Robert Spencer responds to Ed Husain’s Guardian article, in which he claims that Spencer, Ibn Warraq and Ayaan Hirsi Ali are playing into the hands of jihadists:
The contention is that because I - and Hirsi Ali, and Ibn Warraq, and others - point out that there is a broad and deeply rooted tradition of violence and supremacism within Islam, therefore we are marginalising other Islamic traditions and legitimising bin Laden. In saying this, Husain implies that jihadism is a clear Islamic heresy, and that there is a broad tradition within Islam that rejects violence against non-Muslims and Islamic supremacism - and that Hirsi Ali, Ibn Warraq and I are ignoring or downplaying it out of some base motives. Bin Laden or someone like him invented jihadism and grafted it onto a religion that has otherwise peaceful teachings.

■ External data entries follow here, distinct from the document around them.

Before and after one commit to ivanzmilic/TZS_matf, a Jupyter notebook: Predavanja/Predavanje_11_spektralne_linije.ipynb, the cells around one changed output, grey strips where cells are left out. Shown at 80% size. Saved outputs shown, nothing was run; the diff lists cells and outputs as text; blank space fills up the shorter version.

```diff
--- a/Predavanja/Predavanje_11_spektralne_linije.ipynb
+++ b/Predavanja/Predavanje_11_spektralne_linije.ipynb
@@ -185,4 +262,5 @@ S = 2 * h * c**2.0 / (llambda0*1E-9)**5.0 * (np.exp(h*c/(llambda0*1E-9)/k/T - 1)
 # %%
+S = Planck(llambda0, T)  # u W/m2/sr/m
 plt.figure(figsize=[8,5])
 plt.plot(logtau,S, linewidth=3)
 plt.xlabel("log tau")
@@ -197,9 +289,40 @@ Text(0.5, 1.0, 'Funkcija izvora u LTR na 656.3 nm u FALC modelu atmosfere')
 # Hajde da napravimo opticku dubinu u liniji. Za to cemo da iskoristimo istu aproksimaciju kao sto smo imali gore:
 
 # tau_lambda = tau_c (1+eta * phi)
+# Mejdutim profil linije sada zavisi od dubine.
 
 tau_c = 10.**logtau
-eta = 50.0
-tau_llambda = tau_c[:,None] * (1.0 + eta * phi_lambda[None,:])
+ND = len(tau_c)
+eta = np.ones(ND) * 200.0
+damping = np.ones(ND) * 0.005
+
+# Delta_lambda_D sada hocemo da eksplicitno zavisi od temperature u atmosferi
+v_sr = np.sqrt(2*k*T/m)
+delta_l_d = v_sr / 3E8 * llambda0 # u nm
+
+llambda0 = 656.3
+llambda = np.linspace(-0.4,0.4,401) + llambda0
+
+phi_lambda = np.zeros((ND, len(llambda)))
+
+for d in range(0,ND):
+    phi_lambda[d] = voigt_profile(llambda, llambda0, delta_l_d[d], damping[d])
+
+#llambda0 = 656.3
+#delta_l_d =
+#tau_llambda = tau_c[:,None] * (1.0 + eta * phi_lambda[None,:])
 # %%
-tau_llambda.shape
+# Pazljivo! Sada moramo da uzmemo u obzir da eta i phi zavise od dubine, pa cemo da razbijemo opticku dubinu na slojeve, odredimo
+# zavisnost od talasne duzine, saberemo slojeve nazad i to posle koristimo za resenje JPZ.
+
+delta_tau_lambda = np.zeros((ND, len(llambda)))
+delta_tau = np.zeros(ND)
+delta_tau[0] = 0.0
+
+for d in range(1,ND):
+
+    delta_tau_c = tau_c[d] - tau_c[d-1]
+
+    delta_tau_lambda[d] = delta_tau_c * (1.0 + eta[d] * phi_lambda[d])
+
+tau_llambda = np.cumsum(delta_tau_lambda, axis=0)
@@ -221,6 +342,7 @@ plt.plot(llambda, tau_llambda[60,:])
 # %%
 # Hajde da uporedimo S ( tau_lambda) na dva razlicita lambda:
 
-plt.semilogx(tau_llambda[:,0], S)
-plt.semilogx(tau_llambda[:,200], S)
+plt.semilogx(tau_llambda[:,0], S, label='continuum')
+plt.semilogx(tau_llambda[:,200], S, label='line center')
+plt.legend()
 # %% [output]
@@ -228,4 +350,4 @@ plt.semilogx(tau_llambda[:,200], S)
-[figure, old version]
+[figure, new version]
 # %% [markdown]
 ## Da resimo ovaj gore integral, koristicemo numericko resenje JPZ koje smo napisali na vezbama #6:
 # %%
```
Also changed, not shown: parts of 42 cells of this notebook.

In reality, however, while there are a few courageous reformers out there, all - not just one, or a few, but all - the orthodox sects and schools of Islamic jurisprudence teach that it is part of the responsibility of the Islamic community to wage war against unbelievers and subjugate them under the rule of Islamic law (references can be found here). There is no sect or school recognised as orthodox that rejects this. It is not playing into bin Laden’s hands to point it out; in fact, it is playing into bin Laden’s hands to deny it and denigrate those who point out that it is so, for there can be no reform of what one will not admit needs reforming.
Indeed. What’s interesting to me is how Husain’s transformation from extremist to ‘moderate’ seems to involve a denial of jihad’s historical and theological lineage and ultimately hinges on a conception of Muhammad that is, to say the very least, open to question:
For me, it is [Muhammad’s] guidance, compassion, humanity, warmth, love, kindness that rescued me, and others, from Islamist extremism… His was a smiling face. His tomb in Medina today radiates the peace and serenity to which he was called.
And herein lies a problem. Any remotely critical, contextualised reading of Muhammad’s life, rule and purported ‘revelations’ will call into question Husain’s rather sugary imaginings. Assertions of Muhammad’s “compassion” or “kindness” are easily contested, often abrogated, and do little to inhibit jihadists who know their theology and history quite well, perhaps better than Mr Husain. Those who use Muhammad’s own words and example as a mandate for violence, coercion and atrocity are unlikely to be convinced by talk of “smiling faces” and radiant tombs. And the phenomenon of global jihad, arguably the issue of the age, will not be made to go away by ignoring its deep and problematic roots.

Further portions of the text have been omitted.